Ultimately, there is no rule of law. There is no justice. There is no fairness. There is only rule by royal whim (or whim of those who are close to the royal presence).
Esther’s story first names, and then challenges these unjust, unfair structures; and it also identifies the incredible risks that such challenge entails.
Yes, there is a “happy ending.” But the relief we feel at the end is so strong because we know that there was no guarantee of a happy ending, there or any place, then or any time. We all know there have been (and are!) too many times when the ending is anything but happy, and the machine goes merrily on.
I think we need to preach, teach and speak about this stuff, friends. This is not the time to fall back on moralisms (don’t do naughty things, if your hand causes you to sin, the life of faith is only about personal responsibility, it’s all about individual decisions, etc.). This is a time to talk about what is really going on, structurally, communally, economically, politically, religiously, internationally.
It’s risky. It’s dangerous. It will probably result in push-back.
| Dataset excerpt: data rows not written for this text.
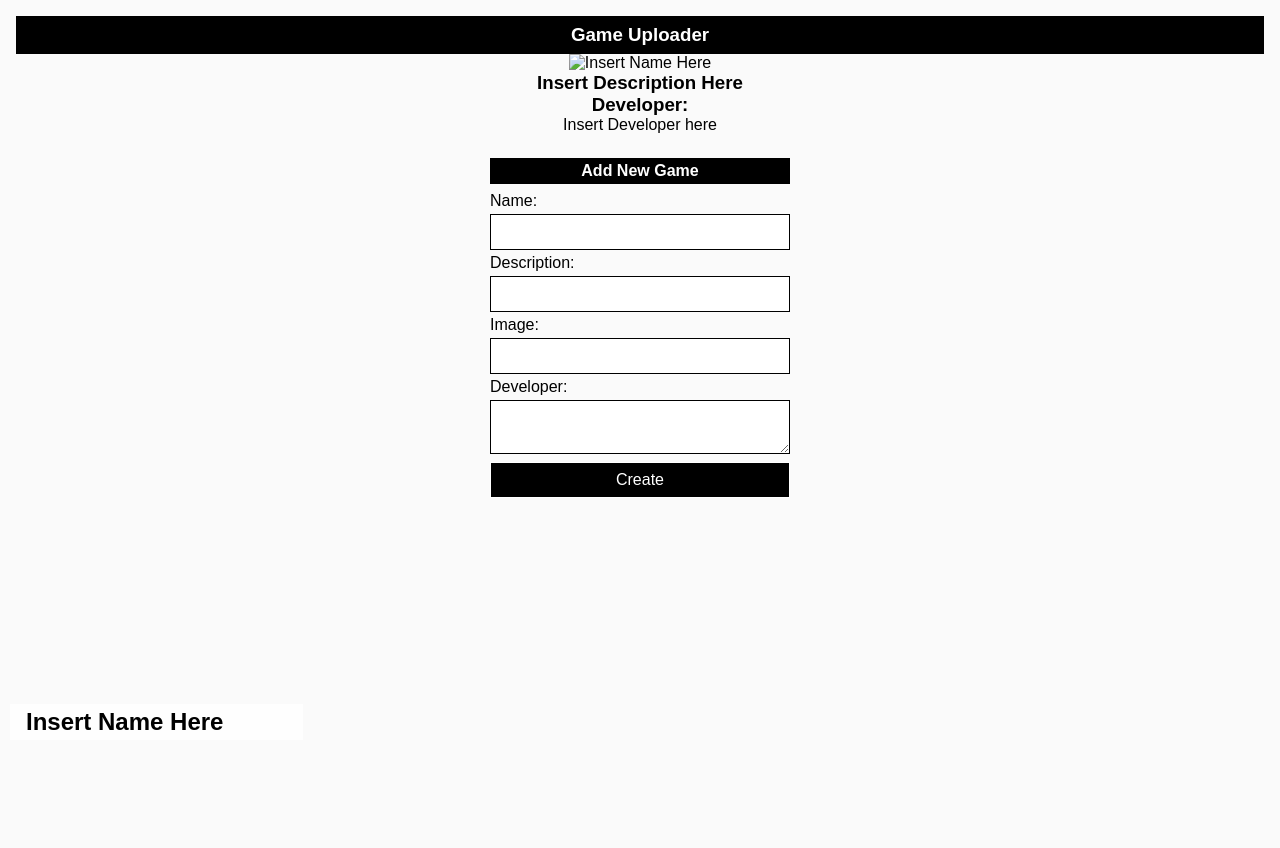
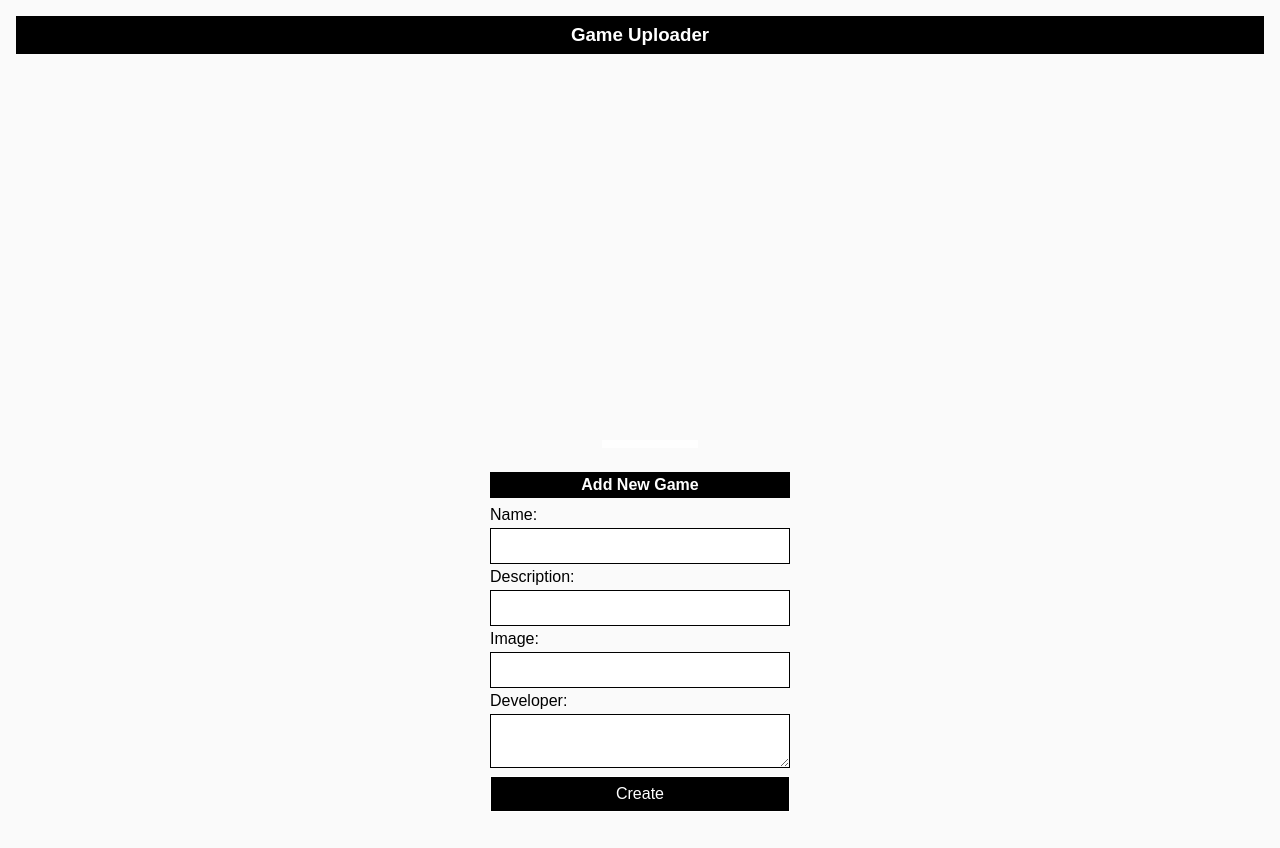
Before and after one commit to GuillermoCardoze/phase-1-project, a plain HTML site: page index.html in a window 1280 px wide. Before the commit the page ends 800 px from the top, so only its background shows below. Drawn offline with Linux system fonts and the light colour scheme; no server answers.

Commit message:
updated css/html/script

```diff
--- a/app.css
+++ b/app.css
@@ -21,25 +21,25 @@
     background-color: black;
   }
 
-  #ramen-menu {
+  #all-games {
     display: flex;
     overflow-x: auto;
     margin: 1rem 0;
     max-width: calc(100vw - 2rem);
   }
 
-  #ramen-menu img {
+  #all-games img {
     flex: 0 1 auto;
     height: 150px;
     margin-right: 0.5rem;
     cursor: pointer;
   }
 
-  #ramen-menu img:last-child {
+  #all-games img:last-child {
     margin-right: 0;
   }
 
-  #ramen-detail {
+  #game-detail {
     position: relative;
   }
 
@@ -47,21 +47,17 @@
     height: 350px;
   }
 
-  .name,
-  .restaurant {
-    position: absolute;
+  .name {
+    position: relative;
     left: 10px;
     padding: 0.25rem 5rem 0.25rem 1rem;
     background-color: rgba(255, 255, 255, 0.8);
   }
 
-  .name {
+  /* .name {
     bottom: 60px;
-  }
+  } */
 
-  .restaurant {
-    bottom: 20px;
-  }
 
   form {
     margin: 1rem 0;
--- a/index.html
+++ b/index.html
@@ -20,14 +20,13 @@
 
   <!-- Game Details -->
   <div id="game-detail">
-    <img class="detail-image" id="detail-image"  alt="Insert Name Here" />
-    <h2 class="name" id="detail-name">Insert Name Here</h2>
-    <h3 class="description" id="detail-description">Insert Description Here</h3>
+    <img class="detail-image" id="detail-image" />
+    <h2 class="name" id="detail-name"></h2>
+    <h3 class="description" id="detail-description"></h3>
   </div>
 
-  <h3>Developer:</h3>
+  <h3></h3>
   <p id='developer-display'>
-    Insert Developer here
   </p>
 
   <!-- New Game Form -->
--- a/index.js
+++ b/index.js
@@ -38,7 +38,7 @@ const newGameHandler = e => {
     e.preventDefault()
 
     const newGame = {
-        title: e.target.title.value,
+        title: e.target.name.value,
         short_description: e.target.description.value,
         thumbnail: e.target.image.value,
         developer: e.target['new-developer'].value,
@@ -50,3 +50,69 @@ const newGameHandler = e => {
 
 }
 gameForm.addEventListener('submit', newGameHandler)
+
+
+
+
+
+
+
+
+
+
+
+
+
+
+// document.addEventListener('DOMContentLoaded', () => {
+//     fetch('http://localhost:3000/games')
+//     .then(resp => resp.json())
+//     .then(games => renderGames(games))
+// })
+
+// const gameList = document.getElementById('all-games')
+// const gameImg = document.getElementById('detail-image')
+// const gameName = document.getElementById('detail-name')
+// const gameDescript = document.getElementById('detail-description')
+// const gameDev = document.getElementById('developer-display')
+// const gameForm = document.getElementById('new-game')
+// // console.log(gameForm)
+
+// const renderGames = games => {
+//     games.forEach(renderGame)
+// }
+
+// const gameAddHandler = game => {
+//     gameImg.src = game.thumbnail
+//     gameName.textContent = game.title
+//     gameDescript.textContent = game.short_description
+//     gameDev.textContent = game.developer
+
+// }
+
+// const renderGame = game => {
+//     const img = document.createElement('img')
+//     img.src = game.thumbnail;
+//     img.addEventListener('click', () => gameAddHandler(game))
+
+
+//     gameList.append(img)
+// }
+
+
+// const newGameHandler = e => {
+//     e.preventDefault()
+
+//     const newGame = {
+//         title: e.target.name.value,
+//         short_description: e.target.description.value,
+//         thumbnail: e.target.image.value,
+//         developer: e.target['new-developer'].value,
+
+//     }
+
+//     renderGame(newGame)
+//     e.target.reset()
+
+// }
+// gameForm.addEventListener('submit', newGameHandler)
```
Also changed, not shown: 1 other file.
But the risk of not speaking to this is just as great, and if we succumb to that temptation and say nothing, nothing at all will change.